State Water Resources Research Institute Program (WRRI)
Start Date: 2012-03-01 End Date: 2012-02-28
Total Federal Funds: $15,600 Total Non-Federal Funds: $37,948
Principal Investigators: John White, Sibel Bargu, Chunyan Li

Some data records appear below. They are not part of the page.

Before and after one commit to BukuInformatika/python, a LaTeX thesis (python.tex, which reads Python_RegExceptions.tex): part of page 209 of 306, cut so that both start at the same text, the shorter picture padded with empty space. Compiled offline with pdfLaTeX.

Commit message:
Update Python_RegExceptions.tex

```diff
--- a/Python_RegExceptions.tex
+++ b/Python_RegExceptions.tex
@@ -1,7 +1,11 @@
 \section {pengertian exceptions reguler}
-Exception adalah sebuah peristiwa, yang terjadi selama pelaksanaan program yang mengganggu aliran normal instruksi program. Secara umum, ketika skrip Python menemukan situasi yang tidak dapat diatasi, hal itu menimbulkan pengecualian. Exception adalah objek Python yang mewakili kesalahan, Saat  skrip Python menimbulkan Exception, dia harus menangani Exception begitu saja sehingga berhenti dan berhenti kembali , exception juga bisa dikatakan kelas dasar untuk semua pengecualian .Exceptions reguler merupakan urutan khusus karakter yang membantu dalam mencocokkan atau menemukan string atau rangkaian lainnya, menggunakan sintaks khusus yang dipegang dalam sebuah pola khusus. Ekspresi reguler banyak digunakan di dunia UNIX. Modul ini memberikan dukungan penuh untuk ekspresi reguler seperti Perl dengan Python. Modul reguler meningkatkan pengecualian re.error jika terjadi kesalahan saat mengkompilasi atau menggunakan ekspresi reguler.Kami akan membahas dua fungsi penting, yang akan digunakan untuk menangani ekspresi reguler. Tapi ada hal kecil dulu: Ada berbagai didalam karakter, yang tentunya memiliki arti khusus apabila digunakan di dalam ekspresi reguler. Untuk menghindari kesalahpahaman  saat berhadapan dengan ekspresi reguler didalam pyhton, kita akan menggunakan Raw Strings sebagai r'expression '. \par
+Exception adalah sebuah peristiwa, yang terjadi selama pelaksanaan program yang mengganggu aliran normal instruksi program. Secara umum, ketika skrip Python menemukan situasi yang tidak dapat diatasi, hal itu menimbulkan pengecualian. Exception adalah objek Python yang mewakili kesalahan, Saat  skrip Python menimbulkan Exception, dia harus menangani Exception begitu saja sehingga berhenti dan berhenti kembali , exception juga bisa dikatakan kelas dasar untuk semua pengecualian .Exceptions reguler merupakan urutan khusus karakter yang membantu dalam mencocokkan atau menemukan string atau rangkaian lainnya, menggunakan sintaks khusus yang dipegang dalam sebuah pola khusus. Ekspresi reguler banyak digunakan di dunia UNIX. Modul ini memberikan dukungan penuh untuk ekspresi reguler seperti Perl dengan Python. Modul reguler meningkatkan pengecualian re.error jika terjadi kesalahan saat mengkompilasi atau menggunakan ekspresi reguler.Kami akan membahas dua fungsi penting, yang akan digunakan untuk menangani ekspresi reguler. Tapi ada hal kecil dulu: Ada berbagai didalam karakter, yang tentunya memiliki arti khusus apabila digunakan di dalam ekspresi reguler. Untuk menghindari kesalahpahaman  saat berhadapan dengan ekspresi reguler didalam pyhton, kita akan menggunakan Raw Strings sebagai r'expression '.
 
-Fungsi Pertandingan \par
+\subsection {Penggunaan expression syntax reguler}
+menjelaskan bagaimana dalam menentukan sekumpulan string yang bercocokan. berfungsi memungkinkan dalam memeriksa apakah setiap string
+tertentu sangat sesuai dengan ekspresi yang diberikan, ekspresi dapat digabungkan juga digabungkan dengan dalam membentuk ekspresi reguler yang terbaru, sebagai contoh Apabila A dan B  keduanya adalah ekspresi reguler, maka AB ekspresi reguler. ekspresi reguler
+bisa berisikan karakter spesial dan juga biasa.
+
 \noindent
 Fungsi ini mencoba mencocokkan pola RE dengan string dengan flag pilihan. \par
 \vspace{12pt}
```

Abstract: The Bonnet Carrpillway is a flood-release valve for the Mississippi River. The Spillway is only opened in years where the projected springtime flood stage of the river can threaten New Orleans and other downstream communities. The Bonnet Carre´ Spillway can alleviate pressure from dangerous flood stage river heights by directing up to 7080 m3 s-1 (250,000 ft3 s-1) of water (~ 20% of the flood volume Mississippi River capacity) into Lake Pontchartrain and out into the Gulf of Mexico. Coincident with the water, there is a large load of bioavailable N (>10,000 metric tons of N) in the form of nitrate as well as dissolved reactive P with the potential to trigger expressions of eutrophication in this important commercial and recreational fisheries water body. Our research team has documented the effects of these large nutrient pulses both in 2008 and 2011, however, we are missing the critical baseline data from a non-spillway opening year. In order to determine and model the impact of these nutrient pulses to the lake water quality and predict potential harmful algal blooms, we require spatially and temporally explicit data on the nutrient status, phytoplankton assemblages and toxin concentrations during a non-loaded year. We will sample surface and bottom waters along the salinity gradient along the east-west axis of the lake using previously established stations. Salinity, temperature, pH, dissolved oxygen, secchi disk depth, pigments, nutrients (NO3, PO4, NH4, Si, TKN, TP, DOC, DON), phytoplankton assemblages, toxin concentrations will be measured at each station. We will then compare these results with similar measurements taken during and after closure of the spillway in 2008 and 2011 in order to more accurately predict the effects of these large nutrient loading events on lake water quality. This information is critically important for lake managers as well as fisheries groups as harmful algal blooms produce toxins which have the potential to contaminate the entire food web and affect human health. In addition, as the state of Louisiana plans for larger Mississippi River diversion like the White’s Ditch diversion, this data can be used to predict the effects of those new, larger diversions on the receiving water body.